▶ **Work to be completed**: Among the entries below, how many lines include "components"? Answer with the number only.

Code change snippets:
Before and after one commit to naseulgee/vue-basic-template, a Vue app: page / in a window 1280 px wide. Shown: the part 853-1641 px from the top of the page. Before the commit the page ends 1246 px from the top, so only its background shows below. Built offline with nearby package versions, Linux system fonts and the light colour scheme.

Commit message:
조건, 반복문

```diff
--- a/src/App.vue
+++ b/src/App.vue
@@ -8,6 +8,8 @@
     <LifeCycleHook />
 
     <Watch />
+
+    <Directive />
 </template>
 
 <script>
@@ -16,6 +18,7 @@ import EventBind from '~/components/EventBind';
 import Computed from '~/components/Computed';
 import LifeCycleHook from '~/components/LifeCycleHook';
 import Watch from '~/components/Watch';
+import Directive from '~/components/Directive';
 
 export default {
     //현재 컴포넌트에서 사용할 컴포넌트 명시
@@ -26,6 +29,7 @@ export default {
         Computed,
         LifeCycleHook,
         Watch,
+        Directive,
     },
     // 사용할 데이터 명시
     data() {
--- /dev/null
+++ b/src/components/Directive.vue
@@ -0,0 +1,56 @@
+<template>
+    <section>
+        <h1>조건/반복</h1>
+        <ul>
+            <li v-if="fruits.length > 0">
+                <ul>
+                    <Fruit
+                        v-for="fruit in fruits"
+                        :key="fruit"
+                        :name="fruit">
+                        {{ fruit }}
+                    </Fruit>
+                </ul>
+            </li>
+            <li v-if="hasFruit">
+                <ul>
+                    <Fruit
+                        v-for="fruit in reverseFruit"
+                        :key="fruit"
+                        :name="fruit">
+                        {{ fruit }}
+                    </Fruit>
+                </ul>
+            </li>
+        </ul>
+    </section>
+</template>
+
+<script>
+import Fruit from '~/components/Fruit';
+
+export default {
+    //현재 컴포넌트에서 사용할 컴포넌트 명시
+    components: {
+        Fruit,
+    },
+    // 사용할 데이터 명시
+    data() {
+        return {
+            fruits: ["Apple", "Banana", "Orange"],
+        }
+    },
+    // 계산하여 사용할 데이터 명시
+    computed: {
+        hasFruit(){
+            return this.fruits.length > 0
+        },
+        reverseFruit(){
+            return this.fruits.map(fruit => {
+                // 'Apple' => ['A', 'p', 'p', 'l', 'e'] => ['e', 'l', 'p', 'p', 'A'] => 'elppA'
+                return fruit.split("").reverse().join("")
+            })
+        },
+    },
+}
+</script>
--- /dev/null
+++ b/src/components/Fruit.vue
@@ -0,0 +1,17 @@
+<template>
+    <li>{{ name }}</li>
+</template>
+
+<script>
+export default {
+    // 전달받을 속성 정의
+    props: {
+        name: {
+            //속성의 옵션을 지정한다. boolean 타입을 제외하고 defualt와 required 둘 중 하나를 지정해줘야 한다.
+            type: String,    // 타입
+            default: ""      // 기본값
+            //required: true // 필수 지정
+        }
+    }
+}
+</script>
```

▶ **Solution to the exercise**: 9